- Jason Titsworth
Leaf Collection Program
New Jersey Stormwater Management Regulations are in effect state-wide and must be observed.
Leaves cannot be placed at curbside prior to 7 days before your collection date and leaves must be kept a minimum of 10 ft. from any storm drain.
A FRIENDLY REMINDER: Be considerate to your neighbors when raking leaves to the curbside. Strong winds can make more work for you and your neighbors!
Tree limbs less than 6-inches in diameter and brush must be tied in bundles measuring no more than 4-feet in length or more than 3-feet in height and placed at the curb. Work crews will collect properly bundled tree limbs and brush according to the scheduled pick-up routes. Tree Limbs greater than 6-inches in diameter will not be collected.
Leaf/Brush Collection Routes
Refer to the Borough Calendar for route pick up weeks. Leaves must be placed curbside no later than the Sunday evening of your route’s pick-up week.
ROUTE #1: Bedford Street, Bell Street, Church Street, Dell Road, Furnace Street, High Street, James Street, Kelly Place, King Street, Linden Avenue (S), Main Street, Maryann Terrace, New Street, Plane Lane, Plane Street, Plane View Street, Route 183, Route 206, Summit Street, Waterloo Road, Young Drive
ROUTE #2: Baker Place, Central Avenue (N), Delaware Avenue, East Drive, Elizabeth Avenue, Elm Street, Grove Road, Hickory Drive, Highland Avenue, Kingsland Avenue, Laura Court, Linden Avenue (N), Maple Terrace (W), McKinley Street, Mountain Terrace, Mountain View Road, Oak Drive, Overhill Road, Ridge Road, Sagamore Road, Spencer Street, Sunset Avenue, Valley Road, West Drive
ROUTE #3: Brooklyn Road, Canfield Street, Central Avenue (S), Coursen Street, Crestview Drive, Hazel Street, Hill Road, Hillside Avenue, Kynor Avenue, Lake Street, Lakeview Terrace, Lawrence Avenue, Lloyd Avenue, Lenape Drive, Leo Avenue, Maple Terrace (E), Musconetcong Avenue, Port Morris Avenue, Reeve Avenue, Roberts Place, Smith Street, Sparta Road, Spring Lane, Spring Street, Towpath Lane, Walton Place, Woods Avenue
Annual Drinking Water Quality Report
Click Here to View/Print: Water Quality Report for 2022
Results From the Year 2021
Click Here to View/Print: Water Quality Report for 2021
Results From the Year 2020
Click Here to View/Print: Water Quality Report for 2020
Results From the Year 2019
Click Here to View/Print: Water Quality Report for 2019
Results From the Year 2018
Click Here to View/Print: Water Quality Report for 2018
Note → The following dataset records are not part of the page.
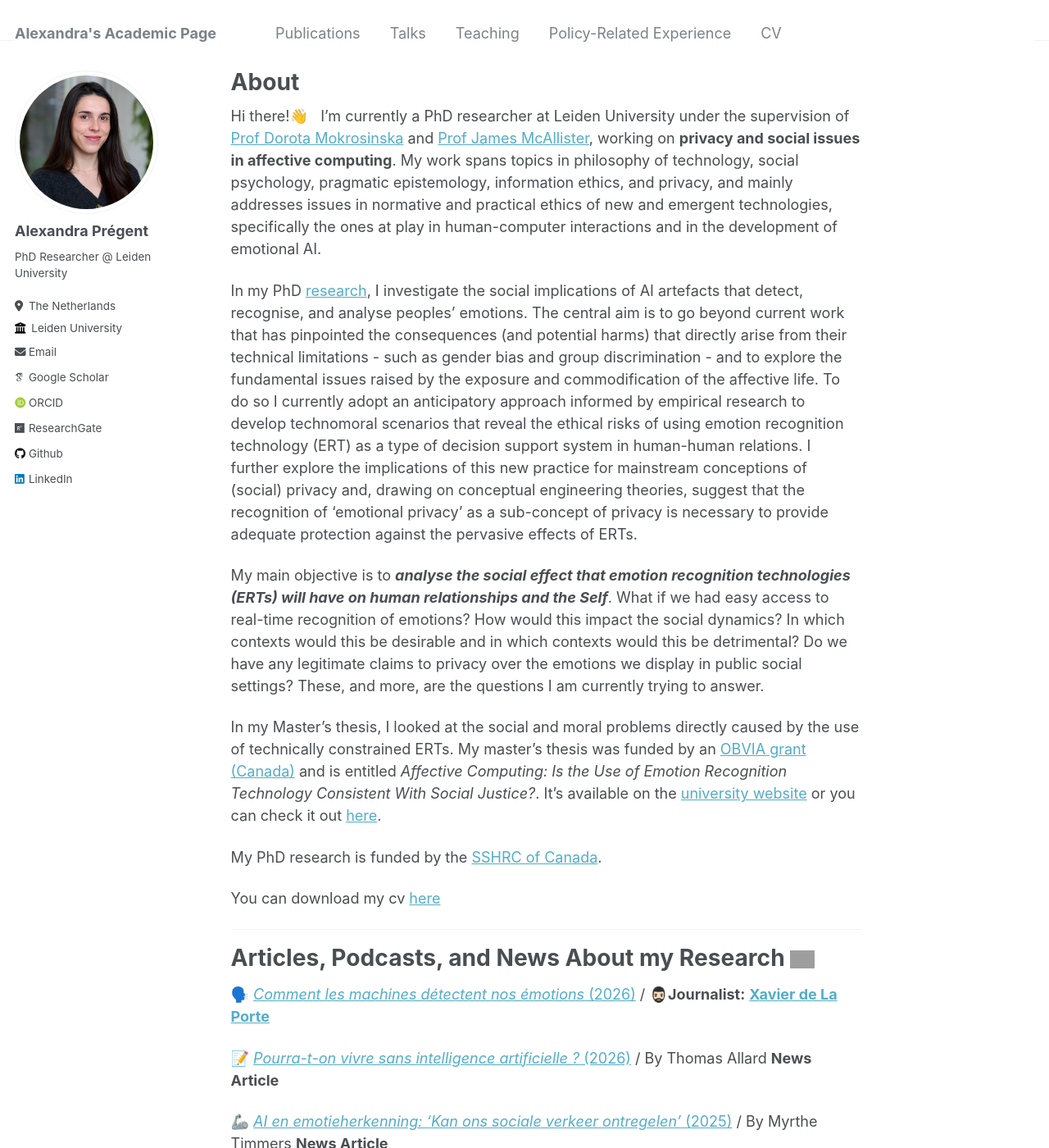
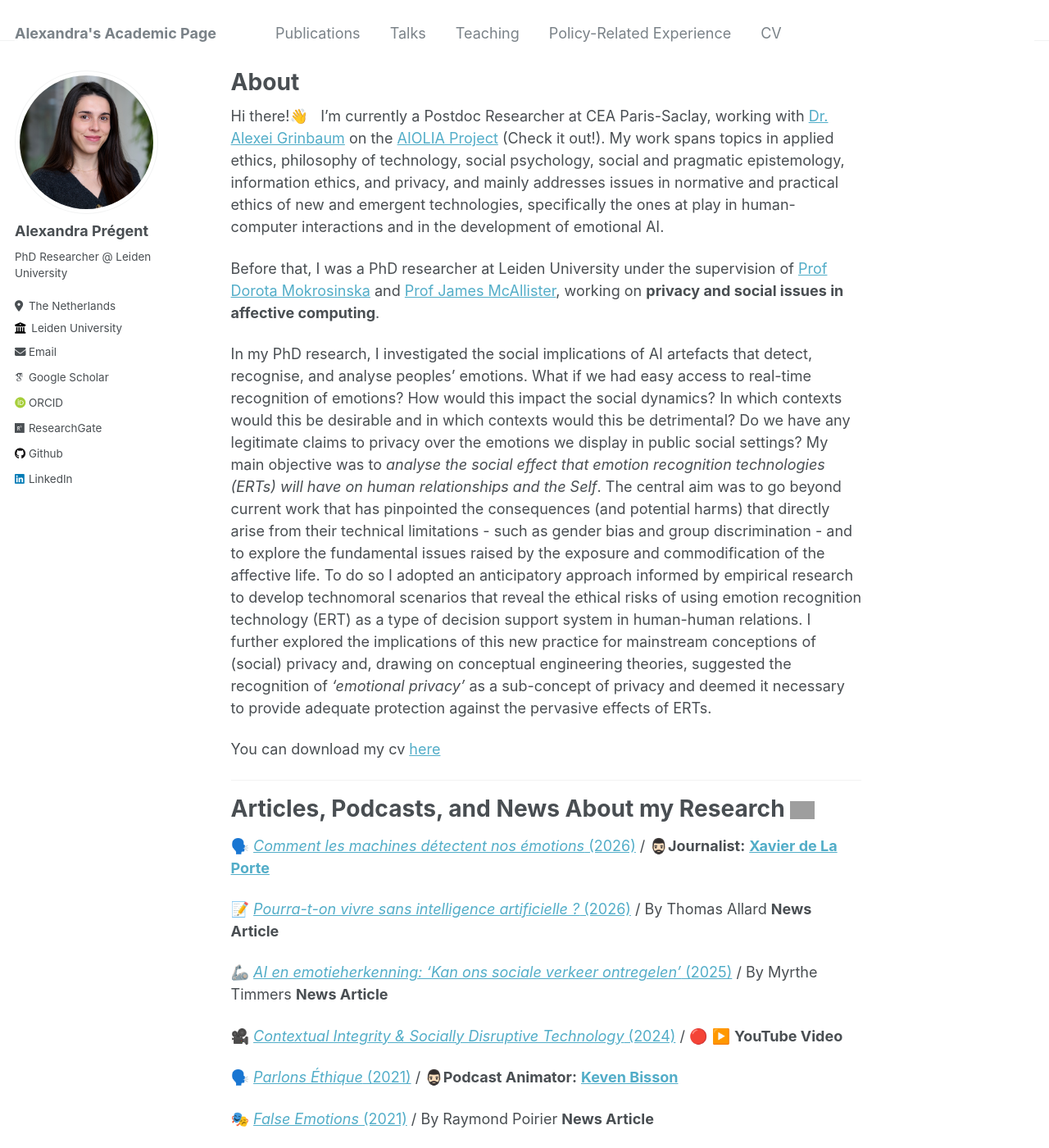
Before and after one commit to AlexandraPregent/AlexandraPregent.github.io, a Jekyll site: the page built from _pages/about.md, in a window 1280 px wide and 1400 px high. Shown: the whole window at 82% size. Built offline with Jekyll 4.4.1, drawn with Linux system fonts in a browser that asks for light colours; some web fonts are replaced; grey boxes are pictures that could not be loaded.

Commit message:
Update about.md

```diff
--- a/_pages/about.md
+++ b/_pages/about.md
@@ -7,16 +7,13 @@ redirect_from:
   - /about.html
 ---
 
-Hi there!👋 &nbsp;   I'm currently a PhD researcher at Leiden University under the supervision of [Prof Dorota Mokrosinska](https://www.dorotamokrosinska.com/) and [Prof James McAllister](https://www.universiteitleiden.nl/en/staffmembers/james-mcallister#tab-1), working on **privacy and social issues in affective computing**. My work spans topics in philosophy of technology, social psychology, pragmatic epistemology, information ethics, and privacy, and mainly addresses issues in normative and practical ethics of new and emergent technologies, specifically the ones at play in human-computer interactions and in the development of emotional AI.
-
-In my PhD [research](https://www.universiteitleiden.nl/en/staffmembers/alexandra-pregent#tab-1), I investigate the social implications of AI artefacts that detect, recognise, and analyse peoples' emotions. The central aim is to go beyond current work that has pinpointed the consequences (and potential harms) that directly arise from their technical limitations - such as gender bias and group discrimination - and to explore the fundamental issues raised by the exposure and commodification of the affective life. To do so I currently adopt an anticipatory approach informed by empirical research to develop technomoral scenarios that reveal the ethical risks of using emotion recognition technology (ERT) as a type of decision support system in human-human relations. I further explore the implications of this new practice for mainstream conceptions of (social) privacy and, drawing on conceptual engineering theories, suggest that the recognition of 'emotional privacy' as a sub-concept of privacy is necessary to provide adequate protection against the pervasive effects of ERTs.
-
-My main objective is to ***analyse the social effect that emotion recognition technologies (ERTs) will have on human relationships and the Self***. What if we had easy access to real-time recognition of emotions? How would this impact the social dynamics? In which contexts would this be desirable and in which contexts would this be detrimental? Do we have any legitimate claims to privacy over the emotions we display in public social settings? These, and more, are the questions I am currently trying to answer.
+Hi there!👋 &nbsp; I'm currently a Postdoc Researcher at CEA Paris-Saclay, working with [Dr. Alexei Grinbaum](https://irfu.cea.fr/Pisp/alexei.grinbaum/) on the [AIOLIA Project](https://aiolia.eu/index.php/what-we-do/) (Check it out!).  My work spans topics in applied ethics, philosophy of technology, social psychology, social and pragmatic epistemology, information ethics, and privacy, and mainly addresses issues in normative and practical ethics of new and emergent technologies, specifically the ones at play in human-computer interactions and in the development of emotional AI.
 
 
-In my Master's thesis, I looked at the social and moral problems directly caused by the use of technically constrained ERTs. My master's thesis was funded by an [OBVIA grant (Canada)](https://www.obvia.ca/) and is entitled *Affective Computing: Is the Use of Emotion Recognition Technology Consistent With Social Justice?*. It's available on the [university website](https://www.fp.ulaval.ca/recherche/theses-et-memoires?titre=Informatique+affective%3A+L%E2%80%99utilisation+des+syst%C3%A8mes+de+reconnaissance+des+%C3%A9motions+est-elle+en+coh%C3%A9rence+avec+la+justice+sociale&type=All&etat=All&annee=All) or you can check it out [here](https://philpapers.org/rec/PRGIAL).
+Before that, I was a PhD researcher at Leiden University under the supervision of [Prof Dorota Mokrosinska](https://www.dorotamokrosinska.com/) and [Prof James McAllister](https://www.universiteitleiden.nl/en/staffmembers/james-mcallister#tab-1), working on **privacy and social issues in affective computing**.
 
-My PhD research is funded by the [SSHRC of Canada](https://www.sshrc-crsh.gc.ca/results-resultats/recipients-recipiendaires/2020/cgs_doctoral-besc_doctorat-eng.aspx).
+In my PhD research, I investigated the social implications of AI artefacts that detect, recognise, and analyse peoples' emotions. What if we had easy access to real-time recognition of emotions? How would this impact the social dynamics? In which contexts would this be desirable and in which contexts would this be detrimental? Do we have any legitimate claims to privacy over the emotions we display in public social settings? My main objective was to *analyse the social effect that emotion recognition technologies (ERTs) will have on human relationships and the Self*. The central aim was to go beyond current work that has pinpointed the consequences (and potential harms) that directly arise from their technical limitations - such as gender bias and group discrimination - and to explore the fundamental issues raised by the exposure and commodification of the affective life. To do so I adopted an anticipatory approach informed by empirical research to develop technomoral scenarios that reveal the ethical risks of using emotion recognition technology (ERT) as a type of decision support system in human-human relations. I further explored the implications of this new practice for mainstream conceptions of (social) privacy and, drawing on conceptual engineering theories, suggested the recognition of *'emotional privacy'* as a sub-concept of privacy and deemed it necessary to provide adequate protection against the pervasive effects of ERTs.
+
 
 You can download my cv [here](https://AlexandraPregent.github.io/files/AlexandraPregent2024CV.pdf)
 
@@ -27,7 +24,6 @@ You can download my cv [here](https://AlexandraPregent.github.io/files/Alexandra
 
 
 # Articles, Podcasts, and News About my Research <img src="https://github.com/AlexandraPregent/AlexandraPregent.github.io/assets/165220288/f362716c-61f5-4a93-9807-b0812a4f4c81" alt="https://github.com/AlexandraPregent/AlexandraPregent.github.io/assets/165220288/f362716c-61f5-4a93-9807-b0812a4f4c81" width="30"/>
-
 
 🗣️  [*Comment les machines détectent nos émotions* (2026)](https://www.radiofrance.fr/franceinter/podcasts/le-code-a-change/le-code-a-change-6609054)   /  🧔🏻‍♂️**Journalist:** **[Xavier de La Porte](https://fr.wikipedia.org/wiki/Xavier_de_La_Porte)**
 
```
Results From the Year 2017
Click Here to View/Print: Water Quality Report for 2017
Results From the Year 2016
Click Here to View/Print: Water Quality Report for 2016
Results From the Year 2015
Click Here to View/Print: Water Quality Report for 2015
Results From the Year 2014
Stormwater Pollution Prevention
Stormwater Pollution Prevention Plan (10-16-2020) Click Here To View
Stormwater Management Plan Click Here To View
NJDEP Clean Water NJ Website
WHAT IS STORMWATER POLLUTION? Water from rain and melting snow that flows over lawns, parking lots and streets is known as stormwater runoff. This water, which travels along gutters, into catch basins and through storm drain pipes and ditches, usually is not treated, but then flows or is discharged into local water bodies. Along the way, the stormwater picks up trash (fast-food wrappers, cigarette butts, styrofoam cups, etc.) and toxins and other pollutants (gas, motor oil, antifreeze, fertilizers, pesticides and pet droppings). This polluted stormwater can kill fish and other wildlife, destroy wildlife habitat, contaminate drinking water sources and force the closing of beaches because of health threats to swimmers. Human activity is largely responsible for the stormwater pollution. Everything that we put on the ground or into the storm drain can end up in our water. Each of us has a responsibility to make sure these contaminants stay out of our water. Whether we have clean water is up to you. Find out what you can do to protect the water.